    3. Thanks, FATE. Maybe the threat of revocation is May's last reserve of power - she can force her enemies to move. The longer she stays the greater the risk of a chaotic Brexit, rather than the hard version.

  2. One of my assumptions on Brexit is that there is no majority in the House of Commons for a hard Brexit (out of the Single Market and customs union).

    Is this a correct assumption?

    If this is correct it must tell at some point. Many things happen in the UK which are against public opinion, but they happen because there is a majority for them in the House of Commons.

    1. I think your assumption - that there is a majority of MPs against a hard Brexit - is correct, but I don't think the idea that they will exercise their authority automatically follows.

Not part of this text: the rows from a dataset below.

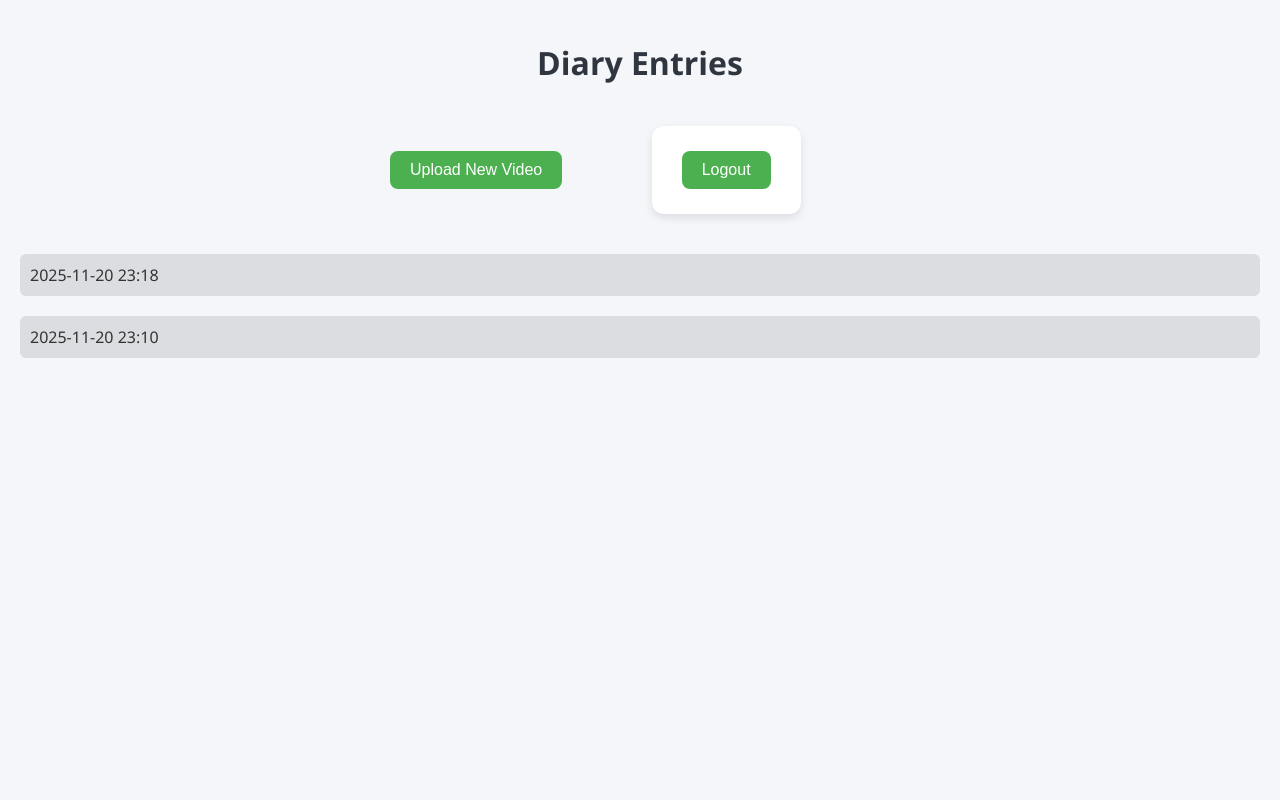
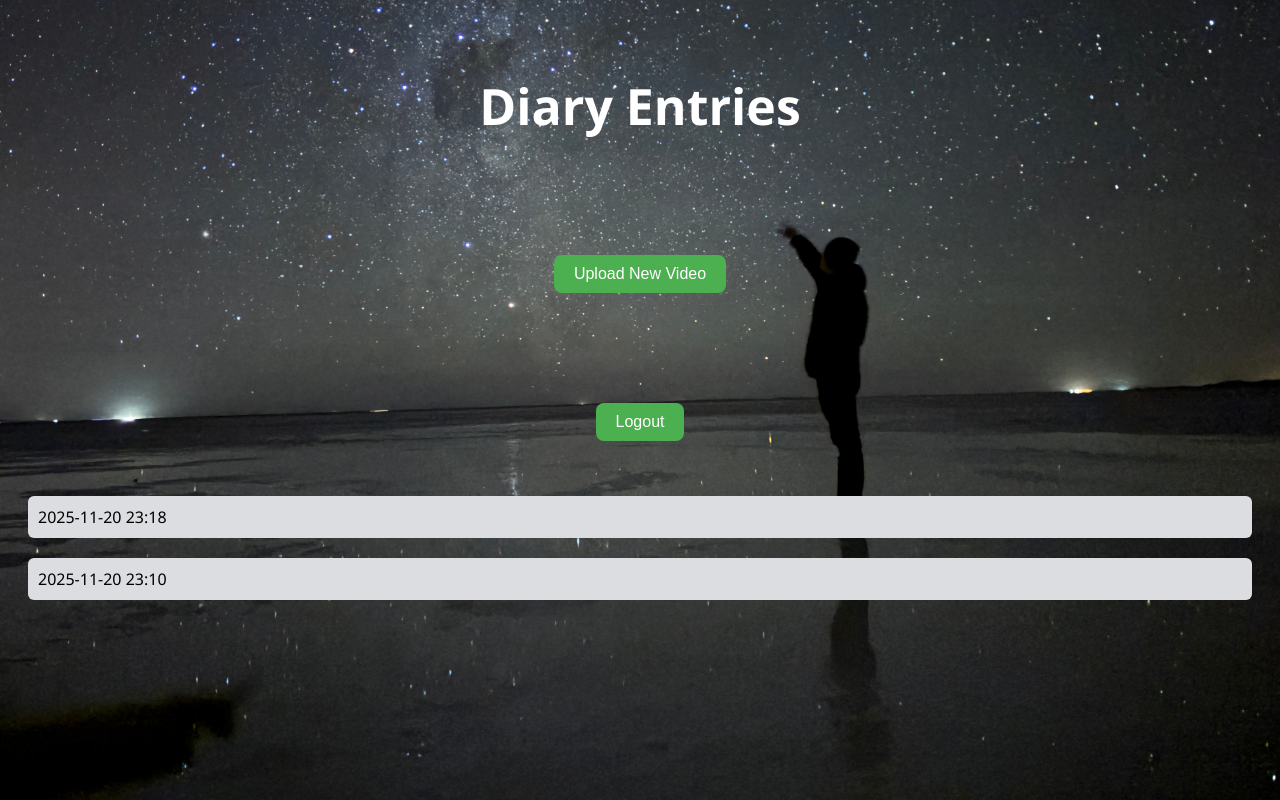
Before and after one commit to JustKenTabata/Project_OKT, a Flask app: page /diary in a window 1280 px wide. Run offline with Flask 3, Linux system fonts and the light colour scheme.

Commit message:
Mission is completed...

```diff
--- a/app/static/css/styles.css
+++ b/app/static/css/styles.css
@@ -1,16 +1,20 @@
 /* ===== General Styles ===== */
 body {
     font-family: 'Segoe UI', Tahoma, Geneva, Verdana, sans-serif;
-    background-color: #f5f6fa;
-    color: #333;
-    margin: 0;
+    /*background: linear-gradient(160deg, #121212 0%, #1db954 100%);*/
     padding: 20px;
+    background-image: url("/static/images/background.jpg");
+    background-size: cover;
+    background-repeat: no-repeat;
+    background-position: center;
 }
-
 /* Headings */
 h1, h2, h3 {
+    font-size: 50px;
     text-align: center;
-    color: #2f3640;
+    color: white;
+    margin-bottom: 100px;
+    padding: 10px;
 }
 
 /* Buttons */
@@ -31,25 +35,25 @@ button:hover, input[type="submit"]:hover {
 }
 
 /* Links wrapping buttons */
-a button {
+a {
     text-decoration: none;
+    margin-left: auto;
+    margin-right: auto;
+    margin-bottom: 50px;
 }
 
 /* Forms */
 form {
-    max-width: 500px;
-    margin: 20px auto;
-    background-color: #fff;
-    padding: 20px 30px;
-    border-radius: 12px;
-    box-shadow: 0 4px 8px rgba(0,0,0,0.1);
+    text-align: center;
+    color: white;
+    margin: 50px;
 }
 
 input[type="email"], input[type="password"], input[type="text"], textarea, input[type="file"] {
     width: 100%;
-    padding: 10px;
+    padding: auto;
     margin: 8px 0 16px 0;
-    border: 1px solid #ccc;
+    border: 5px solid #45a049;
     border-radius: 6px;
     box-sizing: border-box;
     font-size: 16px;
@@ -104,10 +108,9 @@ video {
 /* Top Buttons in Diary */
 .top-buttons {
     display: flex;
+    flex-direction: column;
     justify-content: space-between;
     align-items: center;
-    margin-bottom: 20px;
-    max-width: 500px;
     margin-left: auto;
     margin-right: auto;
 }
--- a/app/templates/diary.html
+++ b/app/templates/diary.html
@@ -3,37 +3,6 @@
 <head>
     <meta charset="UTF-8">
     <title>Diary Entries</title>
-    <style>
-        .entry-header {
-            background-color: #eee;
-            padding: 10px;
-            cursor: pointer;
-            margin-bottom: 5px;
-            border-radius: 5px;
-        }
-        .entry-content {
-            display: none;
-            padding: 10px;
-            margin-bottom: 10px;
-            background-color: #f9f9f9;
-            border-left: 4px solid #ccc;
-        }
-        video {
-            max-width: 600px;
-            width: 100%;
-            height: auto;
-            display: block;
-            margin-top: 10px;
-        }
-
-        .top-buttons {
-            display: flex;
-            justify-content: space-between;
-            align-items: center;
-            margin-bottom: 20px;
-        }
-
-    </style>
     <link rel="stylesheet" href="{{ url_for('static', filename='css/styles.css') }}">
 </head>
 <body>
@@ -75,6 +44,6 @@
                 content.style.display = 'none';
             }
         }
-    </script>
+</script>
 </body>
 </html>
--- a/app/templates/upload.html
+++ b/app/templates/upload.html
@@ -7,6 +7,7 @@
 <body>
     <h1>Upload your guitar practice video</h1>
     <form method="post" enctype="multipart/form-data">
+        <label for="video">Select video to upload:</label><br>
         <input type="file" name="video"><br><br>
 
 
@@ -34,7 +35,7 @@
 
         {% if description %}
             <h3>Your Memory:</h3>
-            <p>{{ description }}</p>
+            <p class="app-description">{{ description }}</p>
         {% endif %}
 
     {% endif %}
```
Also changed, not shown: other parts of app/static/css/styles.css (+26 -1 lines), app/templates/index.html (+19 -5 lines), app/static/images/background.jpg (added), app/static/images/screenshot-after-upload.png (added), app/static/images/screenshot-before-open.png (added), app/static/images/screenshot-before-upload.png (added), app/videos.db.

The maths mean that the government starts with a majority of 5, made up of 317 Tories plus 8 DUP (an effective majority is 320, as the total of 650 MPs is reduced by the speaker and 2 deputies plus 7 Sinn Fein abstentions).

      Given that there are 7 Labour MPs happy to support a hard Brexit and defy their own whip (Kate Hoey & co), this gives the government a probable majority of 12. Assuming that all other parties and independent MPs line up with the opposition, this means that a Commons defeat for the government requires at least 12 Tory "moderates" to vote against the whip. I suspect the number willing to die in a ditch for a soft Brexit is actually fewer than that.

    2. I'm not sure. On other occasions when constitutional issues less serious than this have arisen there have been some sizable rebellions. I suspect that the only way the government could sell hard Brexit to the whole of parliament would be if it can develop some sort of a plan to hide the chaotic nature of the transition, and I don't think it's capable of this.

    3. I think the point is that sizeable rebellions occur precisely when the issues are "less serious" - i.e. the stakes are small - such as the rebellion by 27 Tories over Sunday trading laws in 2016 or the 30 who voted against military intervention in Syria in 2013 (the proposed intervention was nominal and the vote essentially gestural).

      It is because a vote that might imperil the whole Brexit process (either by leading to a revocation of Article 50 or outright chaos in 2019) would have such profound constitutional ramifications that I doubt many Tories would have the nerve to pull the cord.

      Most are presumably hoping that the government can finagle a softish Brexit during the phase 2 negotiations, but this means that if such an outcome proves impossible (which I think likely due to the ultras), then there will be little room for manoeuvre, which in turn means they will be inexorably driven into supporting a hardish outcome.

    4. Thanks for your further thoughts on this. Your MP tally most useful. In short the only clear way to a soft Brexit is the self destruction of the Tory party. Most unlikely I guess.

  3. Herbie Kills Children6 December 2017 at 20:08

    I would assume that every time May goes to see a EU leader or one of her own MP's she simply has to say Jeremy Corbyn and they start sweating and shuffling in their chair at the horror of it all!

    I would love to know how many times the Tory brexit team have played this card!

    This fear may well be May's best chance to get some sort of deal.

    However, being soft on the UK will not go down too well politically in the EU states. This is the other factor in all of this.

    Incidentally on unrelated news, the media are saying there is a terror plot to kill the hideous vile, evil and cruel Theresa May. I thought the definition of terror was to attack civilians? How can the PM be a civilian?

    Anyone help out here?